■ TASK REQUIREMENTS: Please find how many lines of the data contain the string "services", and respond with that number only.

Data items:
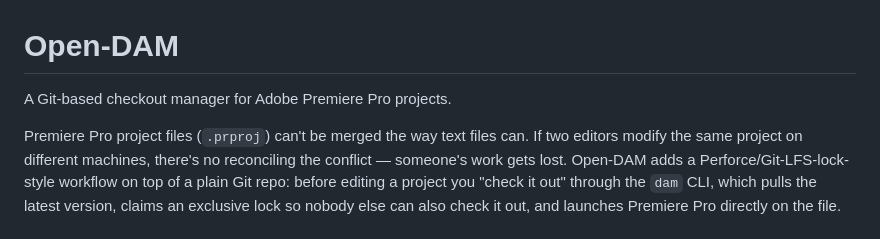
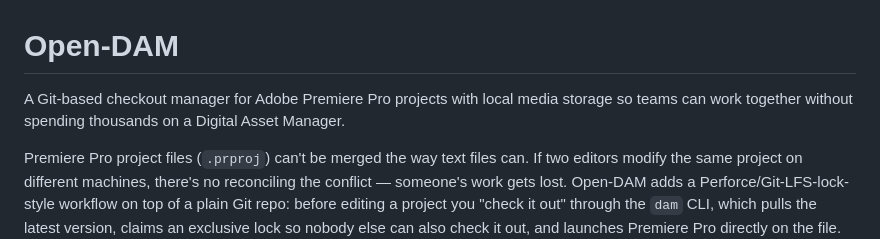
Before and after one commit to Jckoneal/Open-DAM, a Markdown page: README.md, the part around the change. Drawn GitHub-style.

Commit message:
Enhance README with detailed project description
Expanded project description to include local media storage benefits.

```diff
--- a/README.md
+++ b/README.md
@@ -1,6 +1,6 @@
 # Open-DAM
 
-A Git-based checkout manager for Adobe Premiere Pro projects.
+A Git-based checkout manager for Adobe Premiere Pro projects with local media storage so teams can work together without spending thousands on a Digital Asset Manager.
 
 Premiere Pro project files (`.prproj`) can't be merged the way text files can. If two
 editors modify the same project on different machines, there's no reconciling the
```
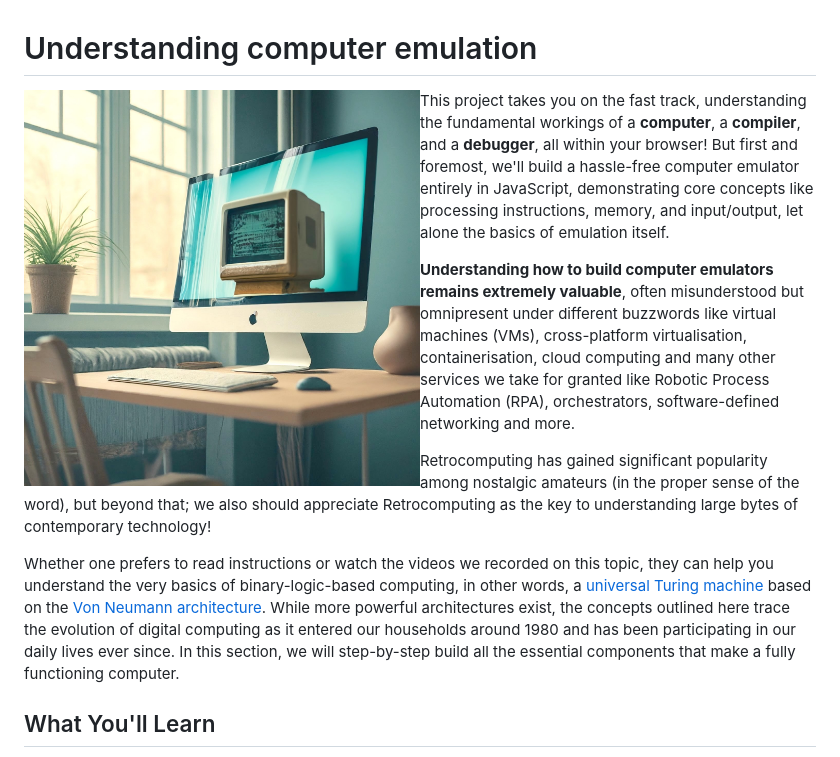
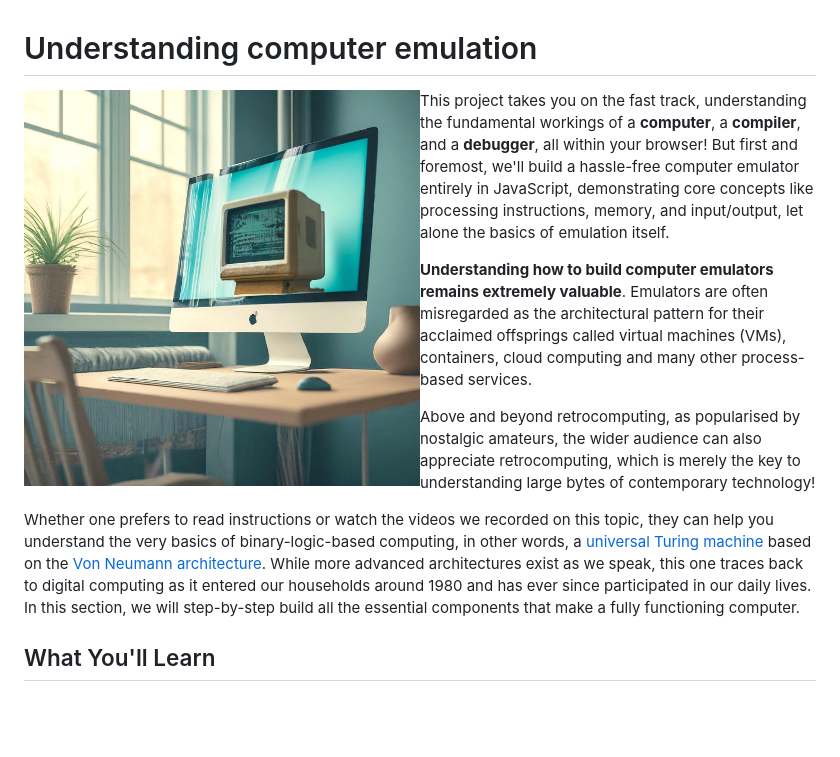
Before and after one commit to BeyondRetrocomputing/emulator, a Markdown page: README.md, the part around the change. Rendered like a GitHub page; blank space fills up the shorter version.

```diff
--- a/README.md
+++ b/README.md
@@ -1,14 +1,14 @@
 # Understanding computer emulation
 
-<img src="/res/icon_computer_in_computer.jpg?raw=true" width=50% align="left">
+<img src="/res/icon_computer_in_computer.jpg?raw=true" width=50% align="left" alt="Image-FX of an old computer screen in a new computer screen">
 
 This project takes you on the fast track, understanding the fundamental workings of a **computer**, a **compiler**, and a **debugger**, all within your browser! But first and foremost, we'll build a hassle-free computer emulator entirely in JavaScript, demonstrating core concepts like processing instructions, memory, and input/output, let alone the basics of emulation itself.
 
-**Understanding how to build computer emulators remains extremely valuable**, often misunderstood but omnipresent under different buzzwords like virtual machines (VMs), cross-platform virtualisation, containerisation, cloud computing and many other services we take for granted like Robotic Process Automation (RPA), orchestrators, software-defined networking and more.
+**Understanding how to build computer emulators remains extremely valuable**.  Emulators are often misregarded as the architectural pattern for their acclaimed offsprings called virtual machines (VMs), containers, cloud computing and many other process-based services.
 
-Retrocomputing has gained significant popularity among nostalgic amateurs (in the proper sense of the word), but beyond that; we also should appreciate Retrocomputing as the key to understanding large bytes of contemporary technology!
+Above and beyond retrocomputing, as popularised by nostalgic amateurs, the wider audience can also appreciate retrocomputing, which is merely the key to understanding large bytes of contemporary technology!
 
-Whether one prefers to read instructions or watch the videos we recorded on this topic, they can help you understand the very basics of binary-logic-based computing, in other words, a [universal Turing machine](https://en.wikipedia.org/wiki/Universal_Turing_machine) based on the [Von Neumann architecture](https://en.wikipedia.org/wiki/Von_Neumann_architecture).  While more powerful architectures exist, the concepts outlined here trace the evolution of digital computing as it entered our households around 1980 and has been participating in our daily lives ever since.  In this section, we will step-by-step build all the essential components that make a fully functioning computer.
+Whether one prefers to read instructions or watch the videos we recorded on this topic, they can help you understand the very basics of binary-logic-based computing, in other words, a [universal Turing machine](https://en.wikipedia.org/wiki/Universal_Turing_machine) based on the [Von Neumann architecture](https://en.wikipedia.org/wiki/Von_Neumann_architecture).  While more advanced architectures exist as we speak, this one traces back to digital computing as it entered our households around 1980 and has ever since participated in our daily lives.  In this section, we will step-by-step build all the essential components that make a fully functioning computer.
 
 ## What You'll Learn
 
```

■ THE COMPLETED TASK: 2